As the debt crisis in Greece matures, it is possible to assess the impact it is having on the eurozone’s peripheral countries as well as highlighting the need for a long-term solution.
In the past few days and weeks, discussion has increased about the possibility of contagion in and emanating from the peripheral eurozone countries: Ireland, Italy, Greece, Portugal and Spain.
By looking at the Thomson Reuters Indices for the peripheral countries and using Greece as the “transmitter” of shocks across the peripheral zone we can identify the extent to which countries are affected by the problems in Greece and if/how they affect each other.

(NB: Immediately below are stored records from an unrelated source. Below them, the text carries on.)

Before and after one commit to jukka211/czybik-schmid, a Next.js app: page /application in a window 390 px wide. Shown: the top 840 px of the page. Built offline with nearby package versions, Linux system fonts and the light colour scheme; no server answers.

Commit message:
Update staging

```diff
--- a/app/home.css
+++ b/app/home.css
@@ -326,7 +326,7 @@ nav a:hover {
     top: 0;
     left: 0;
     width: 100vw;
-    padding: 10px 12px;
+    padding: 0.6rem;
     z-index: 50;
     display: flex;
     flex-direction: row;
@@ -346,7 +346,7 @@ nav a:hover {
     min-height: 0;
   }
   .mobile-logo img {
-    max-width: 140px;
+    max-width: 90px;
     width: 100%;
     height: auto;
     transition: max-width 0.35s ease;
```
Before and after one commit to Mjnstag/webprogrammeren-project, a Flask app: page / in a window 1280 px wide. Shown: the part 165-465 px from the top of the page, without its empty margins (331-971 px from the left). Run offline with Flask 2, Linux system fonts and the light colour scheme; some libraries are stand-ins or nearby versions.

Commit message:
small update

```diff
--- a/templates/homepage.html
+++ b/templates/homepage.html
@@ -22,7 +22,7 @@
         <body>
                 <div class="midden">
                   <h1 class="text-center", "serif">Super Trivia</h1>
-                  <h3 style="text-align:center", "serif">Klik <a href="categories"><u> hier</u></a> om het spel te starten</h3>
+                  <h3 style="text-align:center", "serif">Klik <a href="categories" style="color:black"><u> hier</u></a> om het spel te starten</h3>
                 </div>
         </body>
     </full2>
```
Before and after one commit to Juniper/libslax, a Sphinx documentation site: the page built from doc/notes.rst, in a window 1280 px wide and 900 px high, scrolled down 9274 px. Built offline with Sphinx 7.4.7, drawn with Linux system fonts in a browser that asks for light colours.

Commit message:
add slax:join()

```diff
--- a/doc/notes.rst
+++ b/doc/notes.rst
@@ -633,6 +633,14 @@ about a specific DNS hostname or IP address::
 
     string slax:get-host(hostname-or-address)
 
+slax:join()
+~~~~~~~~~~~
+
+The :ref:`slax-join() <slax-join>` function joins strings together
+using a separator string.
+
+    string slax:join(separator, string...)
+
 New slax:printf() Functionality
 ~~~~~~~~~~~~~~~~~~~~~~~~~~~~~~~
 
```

Looking at how the stockmarkets for Greece, Italy and Spain (as well the peripheral countries as a whole) have performed over the past year, it is clear that Greece has fallen away from the others recently. However, if we look at the stockmarket linkage for each peripheral country with Greece more closely it is possible to see where strong indications of contagion are present based upon the country examined.
Before we start the analysis, it is useful to define contagion. The most common definition is: contagion is an increase in cross-market linkages across borders, especially in the presence of financial shocks. So an increase in cross-border linkages needs to have occurred before we can say there are indications of contagion. (Trends continues below)
Using market data for the peripheral countries, it is possible to measure cross-border linkages between the peripheral countries and the analysis suggests nothing out of the ordinary, be it five years ago or even 18 months ago. Given these results, there is a baseline showing a lack of contagion that will help determine if over the past 12 months contagion has appeared.
”This depth of cross-border linkages, which did not exist until recently, appears to be fairly well embedded in all three countries”
The next step is to look for evidence of contagion across a variety of weekly time intervals. From this investors and analysts can see that if contagion exists, it is not limited to a daily or even a weekly phenomenon, but is, or could be, a potential threat to each country at longer time intervals. This would argue that the trouble in Greece, which has been going on for 18 months, is beginning to have a deeper effect on other peripheral stockmarkets and that a longer-term solution to the problems in the eurozone is needed, so some minimum level of health can be restored to the peripheral countries.
The following table shows the likely impact of the Greece financial shocks on other countries’ stockmarkets in the short, medium and long term. In other words, have financial shocks originating in Greece caused adverse market movements in other countries during the successive weeks and months after the shock?
The test results indicate that Portugal and Spain have the strongest cross linkages to Greece, so much so that the shocks in either country are transmitted both forward and back. The shocks also occur across various periods, indicating that any significant financial shock in Greece is a propelling factor in the Portuguese and Spanish stockmarkets for many months.
This depth of cross-border linkages, which did not exist until recently, appears to be fairly well embedded in all three countries. The extent of the linkages in time implies that when evaluating either of these country’s stockmarkets, be it Portugal or Spain, events in Greece need to be taken into account and vice versa.
Italy is a medium case in that shocks from Greece do affect the Italian markets but only at a distance, that is, a shock in Greece has been felt in the Italian markets after two months or more have passed.
From these results it seems the Italian stockmarket can be valued on its own and/or within the context of the eurozone troubles in general.
This could be because the turmoil in the Italian government is the predominant influence on Italian stock prices, outweighing the influence of Greek shocks, except at longer intervals.
Only Ireland among the peripheral countries seems to be relatively free of the shocks that Greece transmits. Ireland’s response to Greek financial shocks suggests that Irish stocks can be valued on their own without reference to Greece.
This, however, comes with the caveat that like the rest of the peripheral countries, no lasting solution to the eurozone crisis will certainly have an influence on the Irish market. The 16-32-week period reveals the two-way flow, which signals a potential weakness to a partial solution to the peripheral countries’ problems.
If you also test the effect of Greek financial shocks on the French and German stockmarkets you can see that France’s exposure is the same as Ireland’s and like Irish stocks, French stocks look like they can be valued on their own and/or in the context of the general eurozone situation. Also like Ireland, France is signaling a potential weakness to a partial solution to the eurozone problems as it has the same 16-32-week exposure.
Finally, what Germany does affects Greece and what Greece does affects Germany across several timescales. And though the results of the Germany-Greece tests look like those of Spain and Portugal, the linkage, unlike those for the other countries, is how things have been for several years. This implies there are no strong indications of contagion.
The German government has probably been right to step forward and press the eurozone to act for the benefit of Greece. Not just because it will benefit the Germans themselves, which it clearly will, but because contagion could spread beyond the peripheral eurozone countries to the rest of the eurozone if a comprehensive solution to the Greek crisis is not found and implemented.
Andrew Clark is chief index strategist at Thomson Reuters.